Athletic Sleep Tips
There are tips athletes can use to improve their sleep quality. These tips are detailed below.
Practicing Sleep Hygiene: Athletes should always maintain a regular schedule for sleep including weekends. A room should be reserved just for sleeping. Falling asleep can become easier when the athlete performs the same routine prior to going to bed every night. The best possible temperature for sleep is approximately 65 degrees Fahrenheit. A cooler temperature is often beneficial for athletes.
This is due to the amount of sweat expended by athletes throughout the day combined with a hotter temperature from athletic activities. Athletes should avoid both alcohol and caffeine a few days prior to an event. Medications and sleeping aids should not be used since they can impact the performance of the athlete. The exception is if they are prescribed by a physician.
Decreasing the Impact of Jet Lag: The ability of athletes to sleep is impacted by jetlag from travel. When traveling to the east, it is more difficult to overcome jetlag. Athletes traveling to the west or less frequently often gain a competitive edge. This is because they are already used to the specific time zone. This is similar to having the proverbial home-court advantage. This is referred to as a circadian advantage.
The best option for athletes is arriving at their destination a few days early whenever possible. This helps them acclimate to the new time zone.
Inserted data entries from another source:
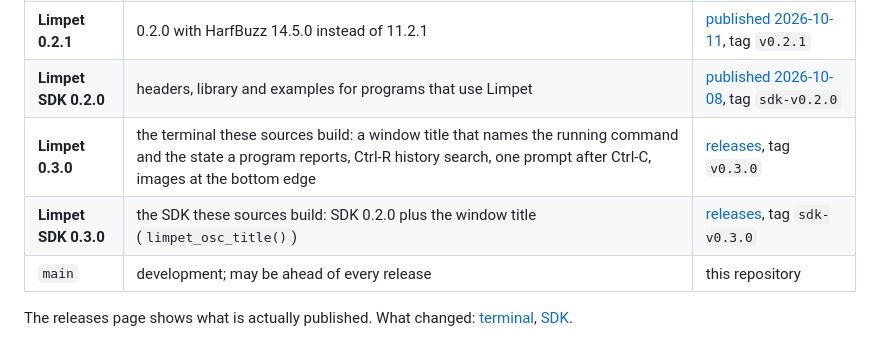
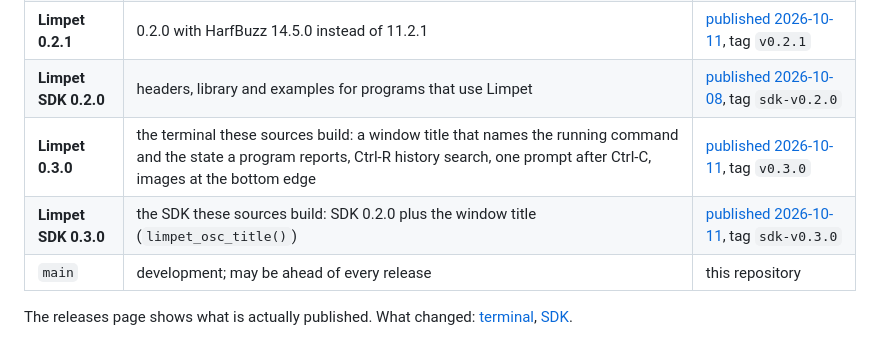
Before and after one commit to tomaszstaniak/limpet, a Markdown page: README.md, the part around the change. Drawn GitHub-style.

Commit message:
README: Limpet 0.3.0 and SDK 0.3.0 are published; the apkg update from 0.2.1

```diff
--- a/README.md
+++ b/README.md
@@ -19,8 +19,8 @@ and remote work over SSH.
 | **Limpet 0.2.0** | 0.1.0 plus the input modes for full-screen programs and a selection that stays while other rows are redrawn | [published 2026-10-08](https://github.com/tomaszstaniak/limpet/releases/tag/v0.2.0), tag `v0.2.0` |
 | **Limpet 0.2.1** | 0.2.0 with HarfBuzz 14.5.0 instead of 11.2.1 | [published 2026-10-11](https://github.com/tomaszstaniak/limpet/releases/tag/v0.2.1), tag `v0.2.1` |
 | **Limpet SDK 0.2.0** | headers, library and examples for programs that use Limpet | [published 2026-10-08](https://github.com/tomaszstaniak/limpet/releases/tag/sdk-v0.2.0), tag `sdk-v0.2.0` |
-| **Limpet 0.3.0** | the terminal these sources build: a window title that names the running command and the state a program reports, Ctrl-R history search, one prompt after Ctrl-C, images at the bottom edge | [releases](https://github.com/tomaszstaniak/limpet/releases/tag/v0.3.0), tag `v0.3.0` |
-| **Limpet SDK 0.3.0** | the SDK these sources build: SDK 0.2.0 plus the window title (`limpet_osc_title()`) | [releases](https://github.com/tomaszstaniak/limpet/releases/tag/sdk-v0.3.0), tag `sdk-v0.3.0` |
+| **Limpet 0.3.0** | the terminal these sources build: a window title that names the running command and the state a program reports, Ctrl-R history search, one prompt after Ctrl-C, images at the bottom edge | [published 2026-10-11](https://github.com/tomaszstaniak/limpet/releases/tag/v0.3.0), tag `v0.3.0` |
+| **Limpet SDK 0.3.0** | the SDK these sources build: SDK 0.2.0 plus the window title (`limpet_osc_title()`) | [published 2026-10-11](https://github.com/tomaszstaniak/limpet/releases/tag/sdk-v0.3.0), tag `sdk-v0.3.0` |
 | `main` | development; may be ahead of every release | this repository |
 
 The releases page shows what is actually published. What changed:
```
Also changed, not shown: doc/verification-0.3.0.md (+11 -0 lines).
Avoiding Exercising in the Evening: When the temperature of the body decreases, sleep is induced. The athlete gains the ability to sustain sleep. Exercising too close to bedtime raises body temperature. This negatively impacts sleep. Workouts and training should be performed during the morning or afternoon. This provides the body with energy for the day. The best scenario is exercising outside in the sunlight so the circadian rhythms are synced.